Fourth Form Studies Simple Machines

With all the construction going on, the timing is perfect to be studying simple machines. In science, we focus on the physics (forces and motion) of the machines and how they make work easier. Work in science, refers to a push or a pull over a distance. The key to understanding simple machines is that work (like energy and matter) is always conserved. The work we put into a machine will always equal the work we get out of it. The trick to simple machines is that they allow us to make trade-offs between forces and the distance we apply them over.
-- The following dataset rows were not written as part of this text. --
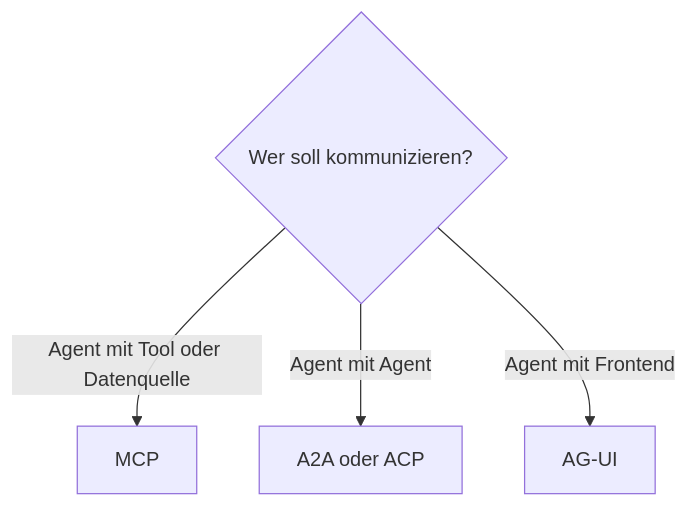
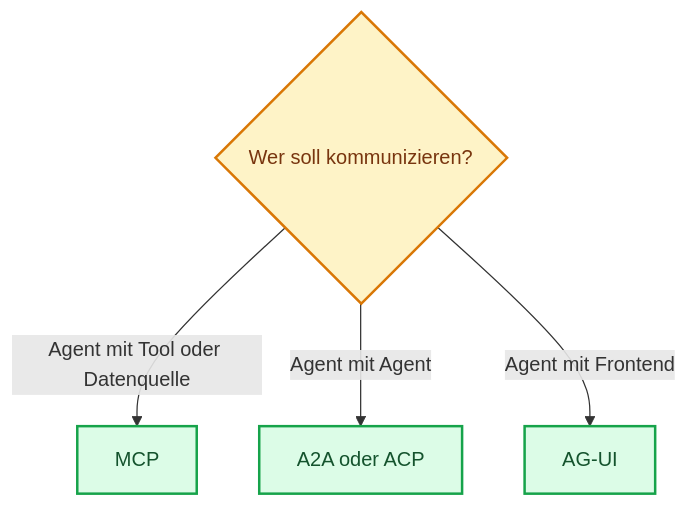
One commit to ralf-42/Agenten changed the seventh of 9 diagrams in docs/06-multi-agent-erweiterungen/agenten-kommunikationsprotokolle.md. Above: the diagram before and after it, drawn with Mermaid. The commit also changed other lines of this file and 18 other files, not shown here.

````diff
--- a/docs/06-multi-agent-erweiterungen/agenten-kommunikationsprotokolle.md
+++ b/docs/06-multi-agent-erweiterungen/agenten-kommunikationsprotokolle.md
@@ -268,8 +293,15 @@
 ```mermaid
 flowchart TD
     F{Wer soll kommunizieren?}
 
     F -->|Agent mit Tool oder Datenquelle| MCP[MCP]
     F -->|Agent mit Agent| A2A[A2A oder ACP]
     F -->|Agent mit Frontend| AGUI[AG-UI]
+
+    classDef default fill:#e0f2fe,stroke:#0284c7,stroke-width:2px,color:#0c4a6e;
+    classDef metric fill:#fef3c7,stroke:#d97706,stroke-width:2px,color:#78350f;
+    classDef output fill:#dcfce7,stroke:#16a34a,stroke-width:2px,color:#14532d;
+
+    class F metric;
+    class MCP,A2A,AGUI output;
 ```
````
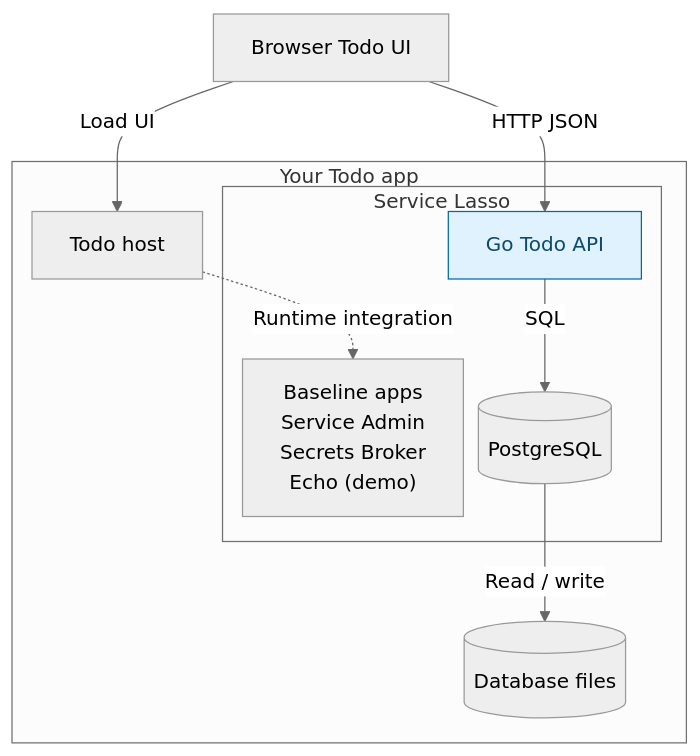
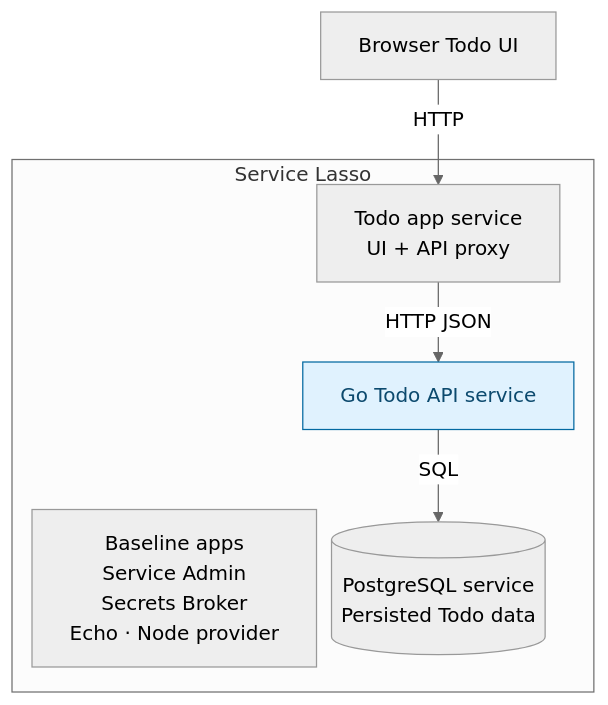
One commit to service-lasso/service-lasso changed the diagram in docs/getting-started/advanced-add-go-todo-api-service.md. Above: the diagram before and after it, drawn with Mermaid (neutral theme). The commit also changed other lines of this file and 18 other files, not shown here.

Commit message:
docs(1658): teach runnable managed Todo service progression

````diff
--- a/docs/getting-started/advanced-add-go-todo-api-service.md
+++ b/docs/getting-started/advanced-add-go-todo-api-service.md
@@ -20,23 +19,18 @@
 ```mermaid
 %%{init: {"flowchart": {"nodeSpacing": 12, "rankSpacing": 40}}}%%
 flowchart TB
-  accTitle: Stage 3: Todo application and managed services
-  accDescr: The Todo application owns its host and storage. Service Lasso manages Service Admin, Secrets Broker and Echo, with PostgreSQL added in stage 2 and a Go Todo API added in stage 3. Local JSON and database files are storage, not services.
+  accTitle: Stage 3: Add a managed Go API
+  accDescr: Service Lasso manages the Todo app from stage one alongside baseline apps. Stage two adds PostgreSQL. Stage three adds a Go API between the Todo service and database. JSON storage belongs to the Todo service and is not a separate service.
   browser["Browser Todo UI"]
-  subgraph app["Your Todo app"]
-    host["Todo host"]
-    subgraph lasso["Service Lasso"]
-      baseline["Baseline apps<br/>Service Admin<br/>Secrets Broker<br/>Echo (demo)"]
-      api["Go Todo API"]
-      db[("PostgreSQL")]
-    end
-    data[("Database files")]
+  subgraph lasso["Service Lasso"]
+    baseline["Baseline apps<br/>Service Admin<br/>Secrets Broker<br/>Echo · Node provider"]
+    todo["Todo app service<br/>UI + API proxy"]
+    api["Go Todo API service"]
+    db[("PostgreSQL service<br/>Persisted Todo data")]
   end
-  browser -->|Load UI| host
-  browser -->|HTTP JSON| api
+  browser -->|HTTP| todo
+  todo -->|HTTP JSON| api
   api -->|SQL| db
-  db -->|Read / write| data
-  host -. Runtime integration .-> baseline
   classDef added fill:#e0f2fe,stroke:#0369a1,color:#0c4a6e
   class api added
 ```
````
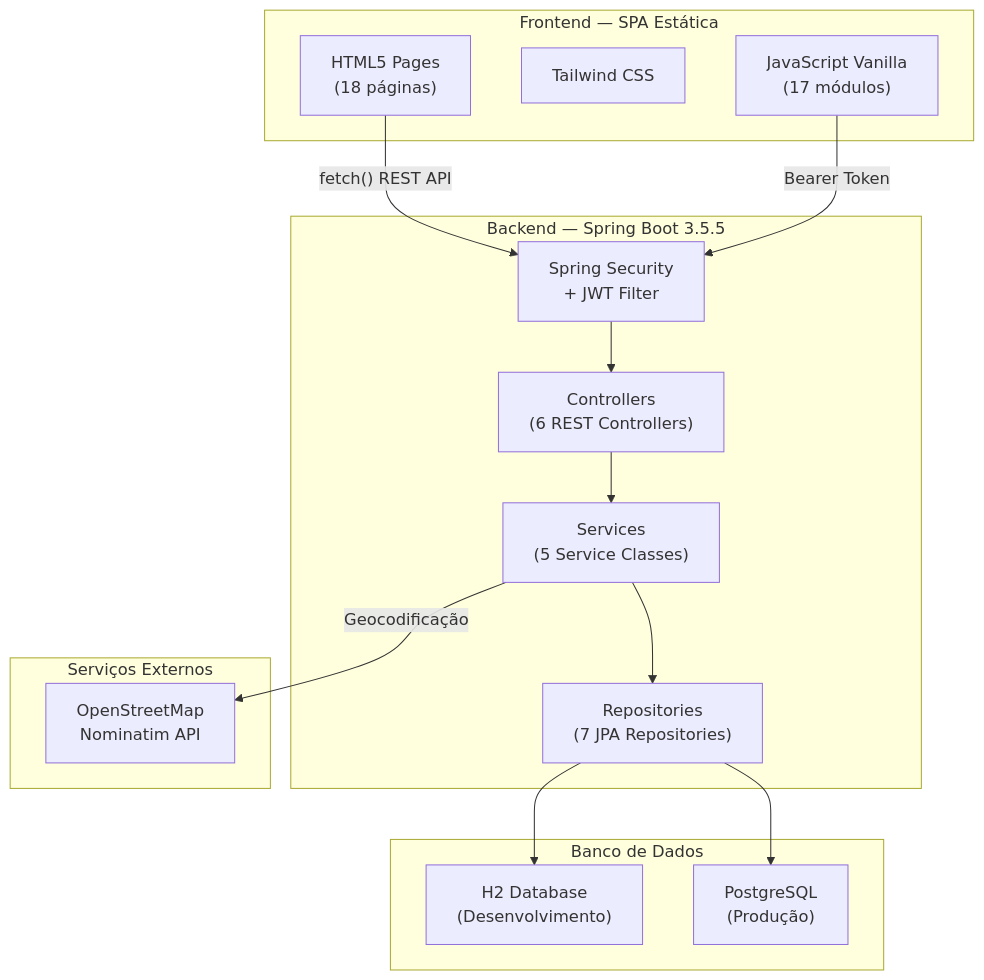
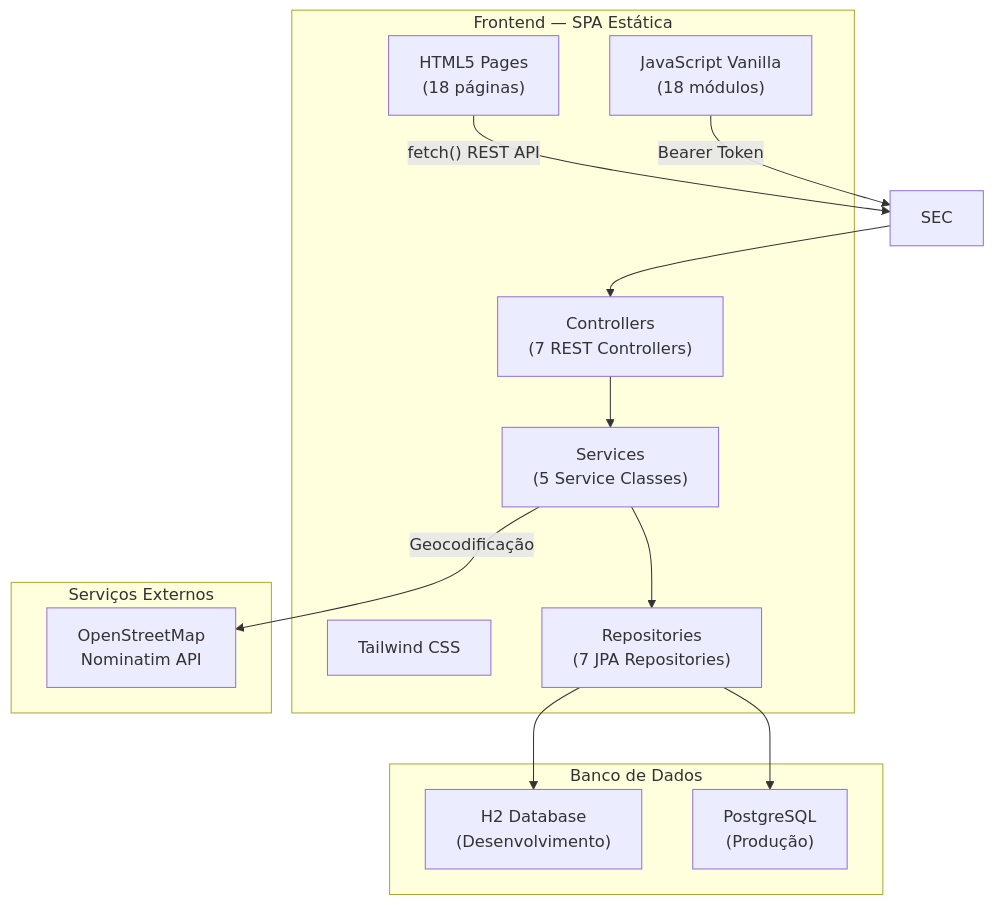
The first of 6 diagrams in README.md (mariacatmiau/Lab_Eng_Software), drawn with Mermaid before and after one commit. The commit also changed other lines of this file and 14 other files, not shown here.

````diff
--- a/README.md
+++ b/README.md
@@ -103,33 +103,29 @@
 ```mermaid
 graph TB
     subgraph "Frontend — SPA Estática"
         HTML["HTML5 Pages<br/>(18 páginas)"]
         CSS["Tailwind CSS"]
-        JS["JavaScript Vanilla<br/>(17 módulos)"]
-    end
-
-    subgraph "Backend — Spring Boot 3.5.5"
-        SEC["Spring Security<br/>+ JWT Filter"]
-        CTRL["Controllers<br/>(6 REST Controllers)"]
+        JS["JavaScript Vanilla<br/>(18 módulos)"]
+        CTRL["Controllers<br/>(7 REST Controllers)"]
         SVC["Services<br/>(5 Service Classes)"]
         REPO["Repositories<br/>(7 JPA Repositories)"]
     end
 
     subgraph "Serviços Externos"
         NOM["OpenStreetMap<br/>Nominatim API"]
     end
 
     subgraph "Banco de Dados"
         H2["H2 Database<br/>(Desenvolvimento)"]
         PG["PostgreSQL<br/>(Produção)"]
     end
 
     HTML --> |"fetch() REST API"| SEC
     JS --> |"Bearer Token"| SEC
     SEC --> CTRL
     CTRL --> SVC
     SVC --> REPO
     SVC --> |"Geocodificação"| NOM
     REPO --> H2
     REPO --> PG
 ```
````
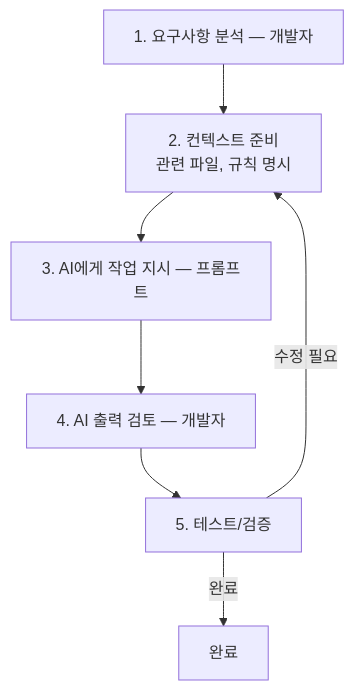
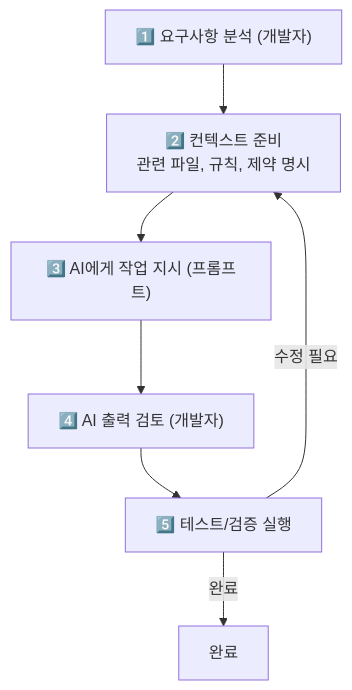
One commit to yjkim2015/yjkim2015.github.io changed the first of 3 diagrams in _posts/ai/2026-05-01-ai-driven-development.md. Above: the diagram before and after it, drawn with Mermaid. The commit also changed other lines of this file and 34 other files, not shown here.

First line of the commit message:
Full quality pass: 41 files — ASCII removed, 동작원리 보강, diagrams

```diff
--- a/_posts/ai/2026-05-01-ai-driven-development.md
+++ b/_posts/ai/2026-05-01-ai-driven-development.md
@@ -45,9 +40,9 @@
 <div class="mermaid">
 graph TD
-    A["1. 요구사항 분석 — 개발자"] --> B["2. 컨텍스트 준비\n관련 파일, 규칙 명시"]
-    B --> C["3. AI에게 작업 지시 — 프롬프트"]
-    C --> D["4. AI 출력 검토 — 개발자"]
-    D --> E["5. 테스트/검증"]
-    E -->|수정 필요| B
-    E -->|완료| F["완료"]
+    A["1️⃣ 요구사항 분석 (개발자)"] --> B["2️⃣ 컨텍스트 준비\n관련 파일, 규칙, 제약 명시"]
+    B --> C["3️⃣ AI에게 작업 지시 (프롬프트)"]
+    C --> D["4️⃣ AI 출력 검토 (개발자)"]
+    D --> E["5️⃣ 테스트/검증 실행"]
+    E -->|"수정 필요"| B
+    E -->|"완료"| F["완료"]
 </div>
```
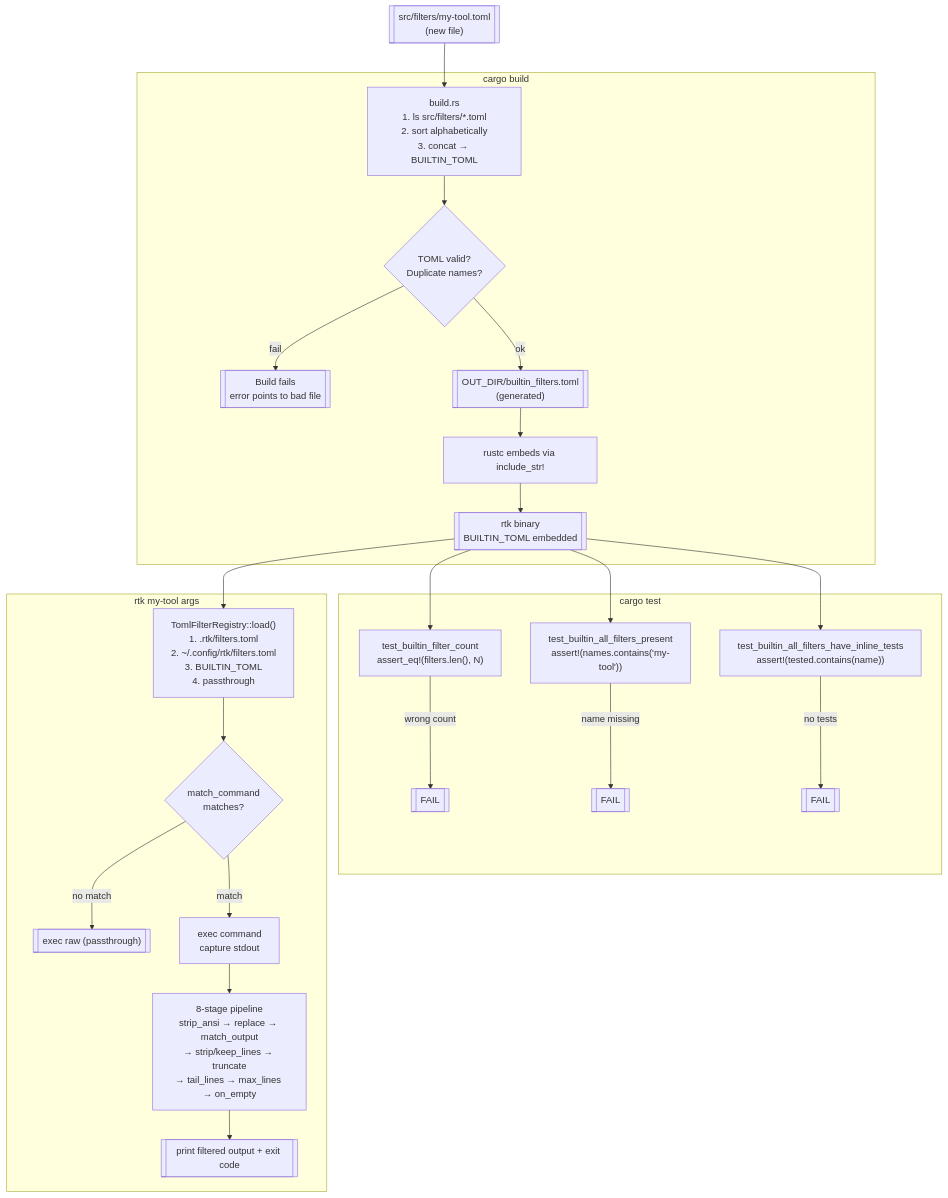
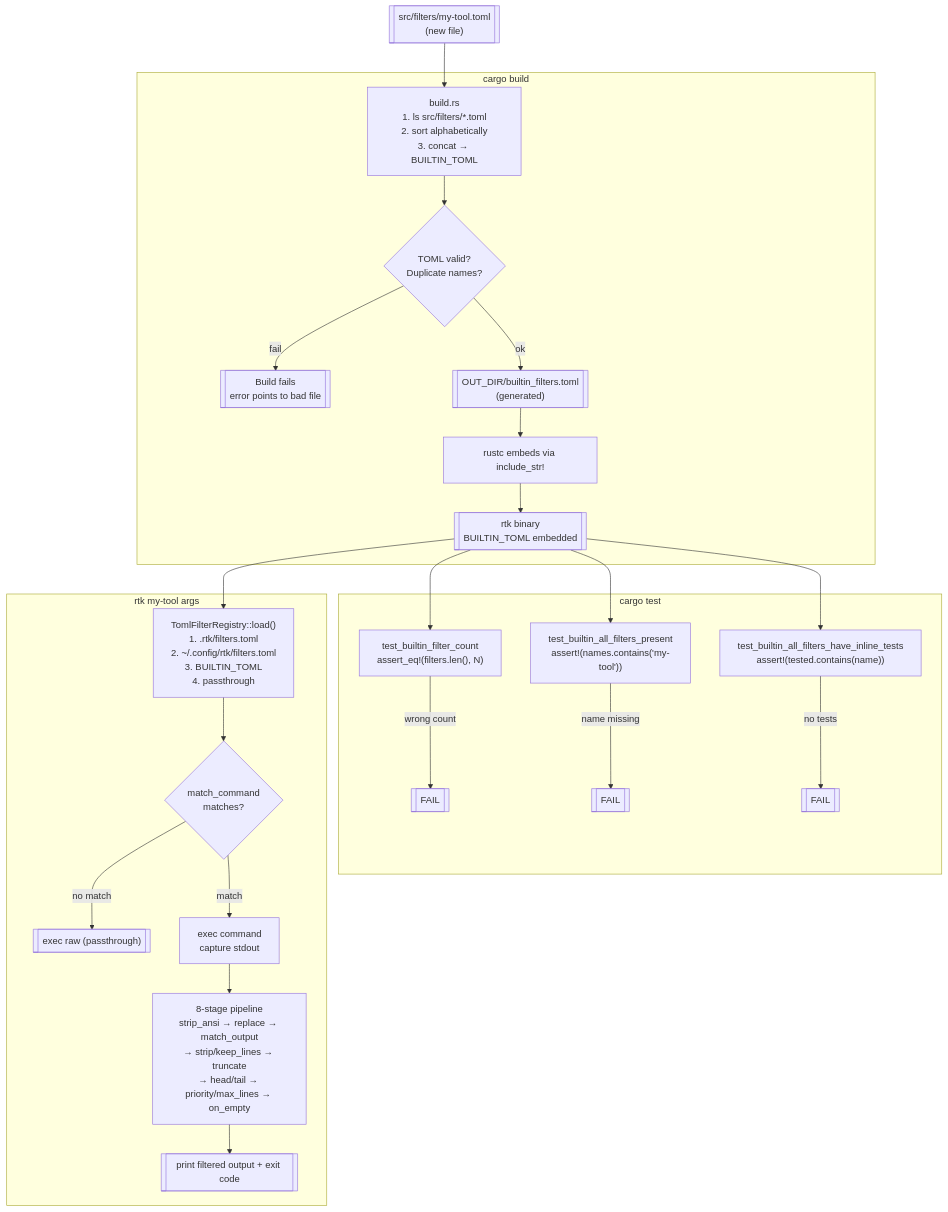
The first of 2 diagrams in src/filters/README.md (rtk-ai/rtk), drawn with Mermaid before and after one commit. The commit also changed other lines of this file, not shown here.

Commit message:
feat(filters): add priority handling for line matching in README

````diff
--- a/src/filters/README.md
+++ b/src/filters/README.md
@@ -73,28 +75,28 @@
 ```mermaid
 flowchart TD
     A[["src/filters/my-tool.toml\n(new file)"]] --> B
 
     subgraph BUILD ["cargo build"]
         B["build.rs\n1. ls src/filters/*.toml\n2. sort alphabetically\n3. concat → BUILTIN_TOML"] --> C
         C{"TOML valid?\nDuplicate names?"} -->|"fail"| D[["Build fails\nerror points to bad file"]]
         C -->|"ok"| E[["OUT_DIR/builtin_filters.toml\n(generated)"]]
         E --> F["rustc embeds via include_str!"]
         F --> G[["rtk binary\nBUILTIN_TOML embedded"]]
     end
 
     subgraph TESTS ["cargo test"]
         H["test_builtin_filter_count\nassert_eq!(filters.len(), N)"] -->|"wrong count"| I[["FAIL"]]
         J["test_builtin_all_filters_present\nassert!(names.contains('my-tool'))"] -->|"name missing"| K[["FAIL"]]
         L["test_builtin_all_filters_have_inline_tests\nassert!(tested.contains(name))"] -->|"no tests"| M[["FAIL"]]
     end
 
     subgraph RUNTIME ["rtk my-tool args"]
         R["TomlFilterRegistry::load()\n1. .rtk/filters.toml\n2. ~/.config/rtk/filters.toml\n3. BUILTIN_TOML\n4. passthrough"] --> S
         S{"match_command\nmatches?"} -->|"no match"| T[["exec raw (passthrough)"]]
         S -->|"match"| U["exec command\ncapture stdout"]
-        U --> V["8-stage pipeline\nstrip_ansi → replace → match_output\n→ strip/keep_lines → truncate\n→ tail_lines → max_lines → on_empty"]
+        U --> V["8-stage pipeline\nstrip_ansi → replace → match_output\n→ strip/keep_lines → truncate\n→ head/tail → priority/max_lines → on_empty"]
         V --> W[["print filtered output + exit code"]]
     end
 
     G --> H & J & L & R
 ```
````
For example, when we use an inclined plane (a ramp) to move an object to a higher level, we are increasing the distance we push or pull the object but using less force. When we use a screwdriver (a wheel and axle), we are turning the handle of the screw driver a larger distance than we are turning the screw. The result is much more torque (rotational force) on the screw. And the grooves running around the screw are another example of an inclined plane. Finally, all of the wheelbarrows we see around the construction sites are levers where the wheels are the fulcrum.

If any of this is confusing to you, ask a Fourth Former to explain it. There are six simple machines and they all make trade-offs between forces and distance. And they are everywhere. If you don’t believe me, come by my office sometime. If the door is closed, just turn the wheel and axle and come on in.

--David Andrukonis